## Task directions
Pick out the lines in the listing below that contain the word "Species" and copy them.

## Data excerpts
>>>

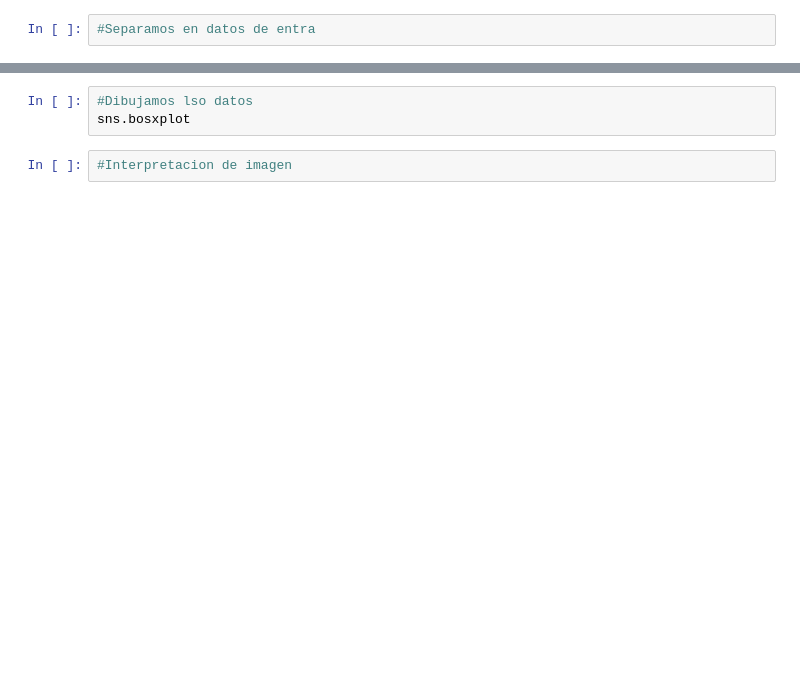
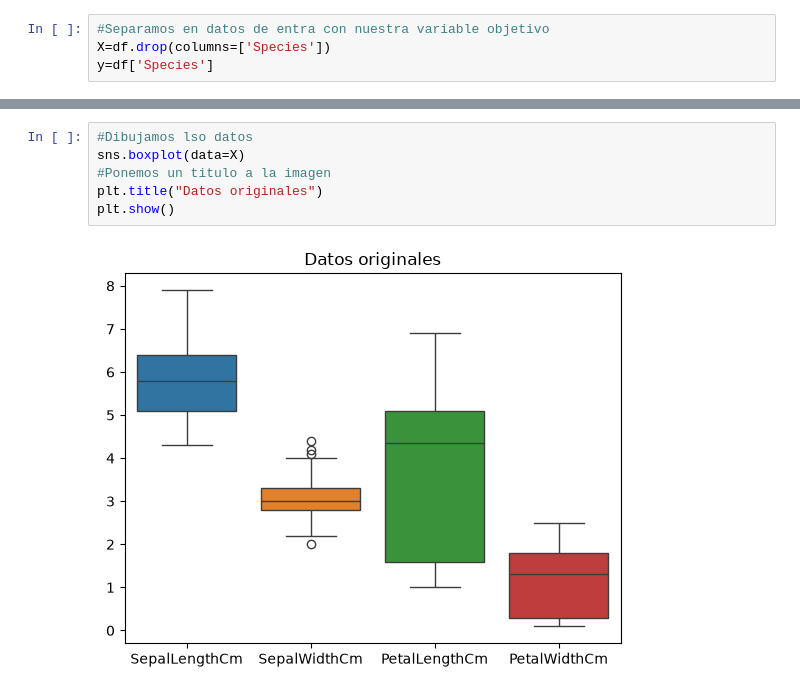
Before and after one commit to kevinSAN2001HI/FundamentosMachineLearningITQ26-27, a Jupyter notebook: EjercicioPractico.ipynb, the cells around one changed output, grey strips where cells are left out. Drawn from its saved outputs; the diff is of its cells as text; blank space fills up the shorter version.

```diff
--- a/EjercicioPractico.ipynb
+++ b/EjercicioPractico.ipynb
@@ -63,2 +156,4 @@ dt.isnull().sum()
 # %%
-#Separamos en datos de entra
+#Separamos en datos de entra con nuestra variable objetivo
+X=df.drop(columns=['Species'])
+y=df['Species']
@@ -71,5 +185,8 @@ x.describe()
 # %%
 #Dibujamos lso datos
-sns.bosxplot
+sns.boxplot(data=X)
+#Ponemos un titulo a la imagen
+plt.title("Datos originales")
+plt.show()
+# %% [output]
+[figure, added]
-# %%
-#Interpretacion de imagen
```
Also changed, not shown: parts of 31 cells of this notebook, 4 other files.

<<<

## Solution to this exercise
+X=df.drop(columns=['Species'])
+y=df['Species']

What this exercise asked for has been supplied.